Twitter is a great social network for catching up on the latest — oh hey, I got a new Tweet! Be back in a second.
Whoops, sorry. As I was saying, Twitter, the “other” social network, is an incredibly quick and easy way to catch up on all the news that’s fit to type in one convenient place. But, in order to fully make use of the #awesomeness that is Twitter, you’ve got to learn a bit. Luckily for you, @I have made one that @you are reading right now. #whatluck
That’s what computer programmers are calling themselves nowadays. The profession (if you can even call it that) goes by a litany of none-too-glamorous names, such as developer, programmer, engineer, technician, and more stuff that doesn’t quite make you the most popular guy in the room. Hence, a lot of, er, programmers (for lack of a better word) go by ninja or such. Which I find slightly annoying – you’re writing code, not killing enemies of the emperor. But I digress.
tl;dr – hathix.com had some downtime but my super-helpful host WebHostingHub cleared it up immediately. Also, I apologize for the fanboyishness – it’s just that WHH is that awesome.
I’ve got a dirty little secret. Well, not so dirty, really, more… creamy. Sugary. Frosty. Sprinkle-y.
Here it is: for the last year and more(computer searching reveals since January 29, 2011 – even before hathix.com was founded), I’ve been working nonstop on a “little” web-based adventure game. And it’s never been formally released to the public – until now.
Here’s a look at the making of the game. It’s taken 16 months and over 100 hours of development.
Cabra, my surprisingly useful flashcard program, has a new feather in its cap. It’s now also an award-winning flashcard program. I’m not kid-ding (sorry about the goat pun.)

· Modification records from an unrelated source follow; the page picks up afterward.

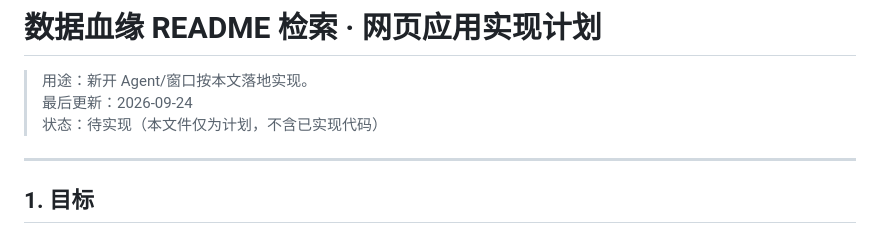
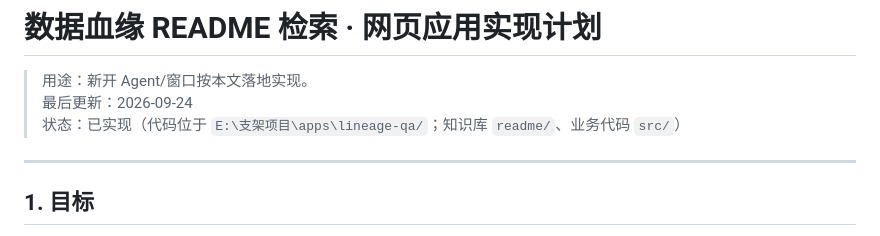
Before and after one commit to huanglin983/askcode, a Markdown page: 血缘检索Web应用计划.md, the part around the change. Rendered like a GitHub page.

Commit message:
Update project status to '已实现' and provide code location and knowledge base references.

```diff
--- a/血缘检索Web应用计划.md
+++ b/血缘检索Web应用计划.md
@@ -2,7 +2,7 @@
 
 > 用途：新开 Agent/窗口按本文落地实现。
 > 最后更新：2026-09-24
-> 状态：待实现（本文件仅为计划，不含已实现代码）
+> 状态：已实现（代码位于 `E:\支架项目\apps\lineage-qa/`；知识库 `readme/`、业务代码 `src/`）
 
 ---
 
```
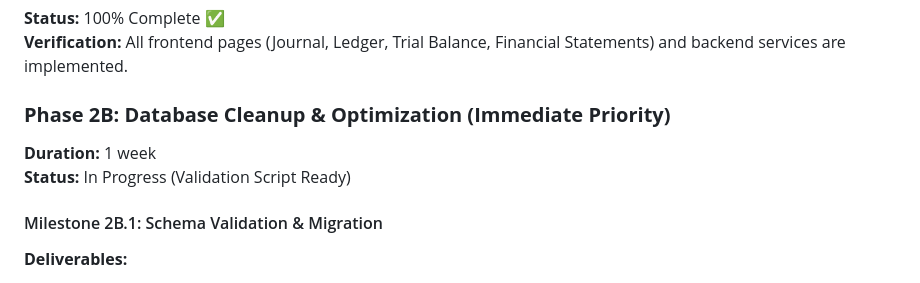
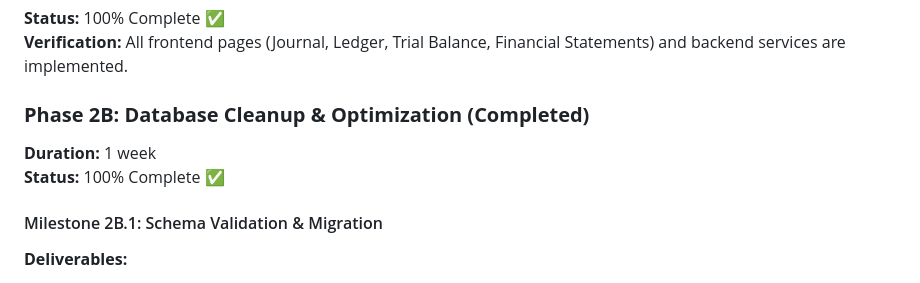
Before and after one commit to bootstrapprx/aequitas, a Markdown page: AEQUITAS_COMPLETION_ROADMAP.md, the part around the change. Rendered like a GitHub page.

Commit message:
doc: Mark Phase 2B Database Cleanup & Optimization as complete.

```diff
--- a/AEQUITAS_COMPLETION_ROADMAP.md
+++ b/AEQUITAS_COMPLETION_ROADMAP.md
@@ -25,10 +25,10 @@ Aequitas is positioned to become a comprehensive, production-ready accounting sy
 **Status:** 100% Complete ✅
 **Verification:** All frontend pages (Journal, Ledger, Trial Balance, Financial Statements) and backend services are implemented.
 
-### **Phase 2B: Database Cleanup & Optimization (Immediate Priority)**
+### **Phase 2B: Database Cleanup & Optimization (Completed)**
 
 **Duration:** 1 week
-**Status:** In Progress (Validation Script Ready)
+**Status:** 100% Complete ✅
 
 #### Milestone 2B.1: Schema Validation & Migration
 **Deliverables:**
```
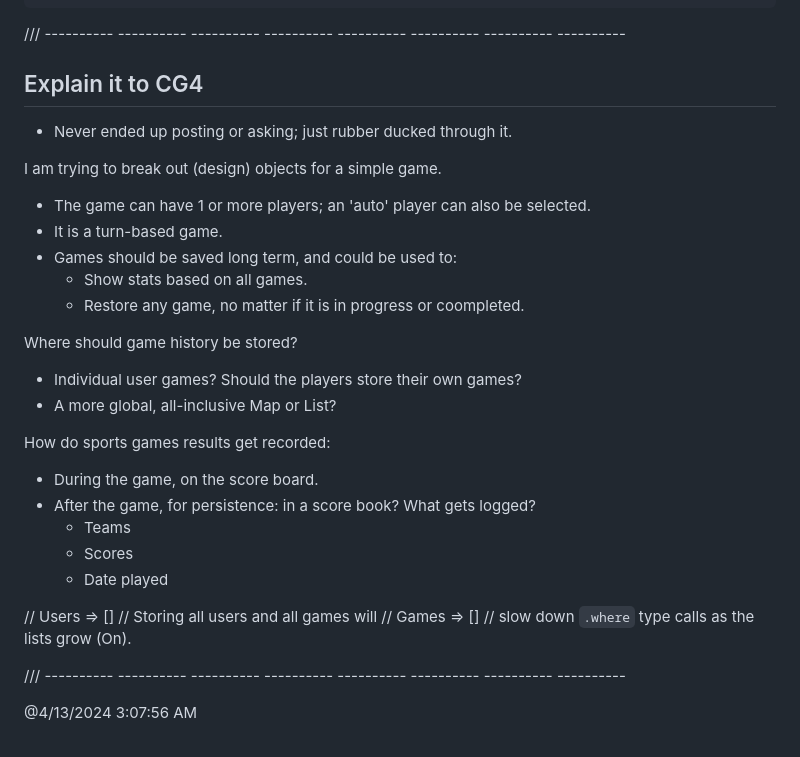
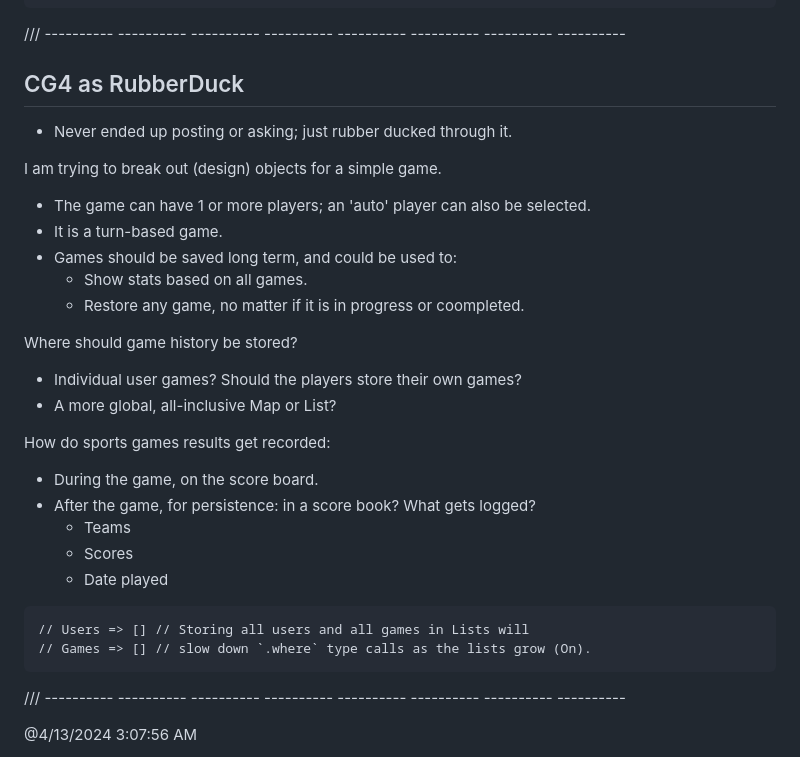
Before and after one commit to KDCinfo/dev-play, a Markdown page: tictactoe/readme_tictactoe.md, the part around the change printed below. Drawn GitHub-style.

````diff
--- a/tictactoe/readme_tictactoe.md
+++ b/tictactoe/readme_tictactoe.md
@@ -185,30 +188,32 @@ Will be using draw.io for CRC cards.
 
 /// ----------  ----------  ----------  ----------  ----------  ----------  ----------  ----------
 
-## Explain it to CG4
+## CG4 as RubberDuck
 
 - Never ended up posting or asking; just rubber ducked through it.
 
 I am trying to break out (design) objects for a simple game.
-  - The game can have 1 or more players; an 'auto' player can also be selected.
-  - It is a turn-based game.
-  - Games should be saved long term, and could be used to:
-    - Show stats based on all games.
-    - Restore any game, no matter if it is in progress or coompleted.
+- The game can have 1 or more players; an 'auto' player can also be selected.
+- It is a turn-based game.
+- Games should be saved long term, and could be used to:
+  - Show stats based on all games.
+  - Restore any game, no matter if it is in progress or coompleted.
 
 Where should game history be stored?
-  - Individual user games? Should the players store their own games?
-  - A more global, all-inclusive Map or List?
+- Individual user games? Should the players store their own games?
+- A more global, all-inclusive Map or List?
 
 How do sports games results get recorded:
-  - During the game, on the score board.
-  - After the game, for persistence: in a score book? What gets logged?
-    - Teams
-    - Scores
-    - Date played
+- During the game, on the score board.
+- After the game, for persistence: in a score book? What gets logged?
+  - Teams
+  - Scores
+  - Date played
 
-  // Users => [] // Storing all users and all games will
-  // Games => [] // slow down `.where` type calls as the lists grow (On).
+```
+// Users => [] // Storing all users and all games in Lists will
+// Games => [] // slow down `.where` type calls as the lists grow (On).
+```
 
 /// ----------  ----------  ----------  ----------  ----------  ----------  ----------  ----------
 
````
Also changed, not shown: other parts of tictactoe/readme_tictactoe.md (+25 -22 lines).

This March I shared Cabra at my regional computer fair (sponsored by the county’s Intermediate Unit) and was awarded a trip to the statewide computer fair.
Which brings me to yesterday, when I arrived in Dickinson College in Carlisle, PA. Great campus (Dickinson is the 16th oldest college in the nation) and nice small town. It’s a smaller college but very well-regarded, and its facilities were great for the fair’s purpose.
Back in my day (OK, before my day), the profession of web developer was a low one. It ranked below puppy hater but above Yankees fan on the scale of professional honor. Because of all the tags and transparency spacer images we used, we were seen as crude hackers with no sense of aesthetics.
Well, we may still be lacking in aesthetic sense, but as the Web has developed so has the profession of web developer. These days there are countless tools we can use to make well-written, standards-conforming, and beautiful (OK, maybe not that last one) web pages. Most of the great websites you use today (shameless plug: including this one) are built using these tools.
I don’t know about you, but I’ve had more teachers than I’d can count who graded papers solely on how well you followed the proper format and not, you know, on that fluff they call ‘content.’
If you’re a student, chances are pretty good you have to write many, many papers – all in MLA format, a common format for papers, essays, and such. The MLA format was designed, I’d imagine, to regulate the look of all papers and to drive students crazy. There are tons of random rules and guidelines you have to know, such as: